After all that chaos, we slip into another lyrically intriguing shorter song, under the aptly named title, Losing My Insanity. Some expressive Roey vocals, and some choice, quick solos by (flautist/keyboardist) Steve Royce on flute and (guitarist/keyboardist) Rich Poston on organ, further showcase the diversity this line-up brings to the dance. Tasty.

The Last Menagerie is a heart-felt plea, about humankind's seeming relentless capacity for destruction of this, and by extension, any other planet's flora and fauna. Some wonderfully melancholic keyboard lines support the plight, followed by some blistering instrumental band interplay.


The last three tracks couple together quite nicely to form a strong finish.

First up is Time is Running Out. Back in the day, this would be the 'single' from the album, and it features some absolutely beautiful guitar chords, ably supported by a stunning vocal melody. The impact is strong and immediate.

The Waves Will Devour the Sea, is a crazy, instrumental tour-de-force. Polyrhythms, insane drum patterns, turn-on-a-dime changes...it's all here.

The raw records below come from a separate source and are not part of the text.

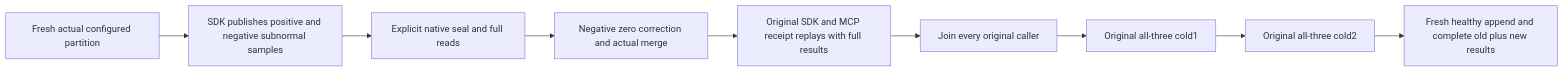
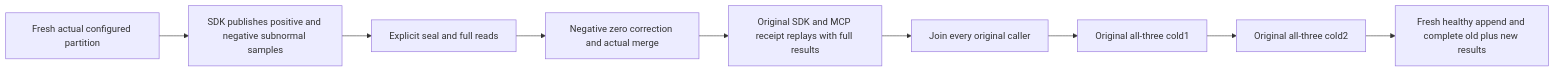
The diagram in docs/Features/TimeSeries/PublicSubnormalSampleFidelity.md (managedcode/KeyLoad), drawn with Mermaid before and after one commit. The commit also changed other lines of this file and 9016 other files, not shown here.

````diff
--- a/docs/Features/TimeSeries/PublicSubnormalSampleFidelity.md
+++ b/docs/Features/TimeSeries/PublicSubnormalSampleFidelity.md
@@ -68,11 +68,11 @@
 ```mermaid
 flowchart LR
     Fresh[Fresh actual configured partition] --> Append[SDK publishes positive and negative subnormal samples]
-    Append --> Seal[Explicit native seal and full reads]
+    Append --> Seal[Explicit seal and full reads]
     Seal --> Merge[Negative zero correction and actual merge]
     Merge --> Replay[Original SDK and MCP receipt replays with full results]
     Replay --> Join[Join every original caller]
     Join --> Cold1[Original all-three cold1]
     Cold1 --> Cold2[Original all-three cold2]
     Cold2 --> Healthy[Fresh healthy append and complete old plus new results]
 ```
````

Andy Tillotson really brings it on this one, on both drums and guitar and Luis Nasser digs in hard on bass, with a plethora of Dark Glass insanity, at his fingertips.

Closer Apogee, an ethereal and poignant shorter number ties it all together nicely, even featuring an appearance by the Lorelei herself, Mara Kovacevic, thus completing this phase of the journey, begun on predecessor Beyond the Panopticon.

Final verdict? This is a rich and layered album. It's the kind of record that invites you to investigate and delve into it more deeply and it amply rewards repeated listens. Further exploration into the thoughtful lyrical content and the meticulous production, provides a gateway to a more intense and intimate listening experience still.


Sonus Umbra-A Sky Full of Ghosts is a wonderful way to musically cap off the otherwise, much-maligned and troubled year of 2020 and help point the way forward to more great music, and hopefully a better day-to-day world experience, for all of us, in 2021.

Neil Baxter Folkard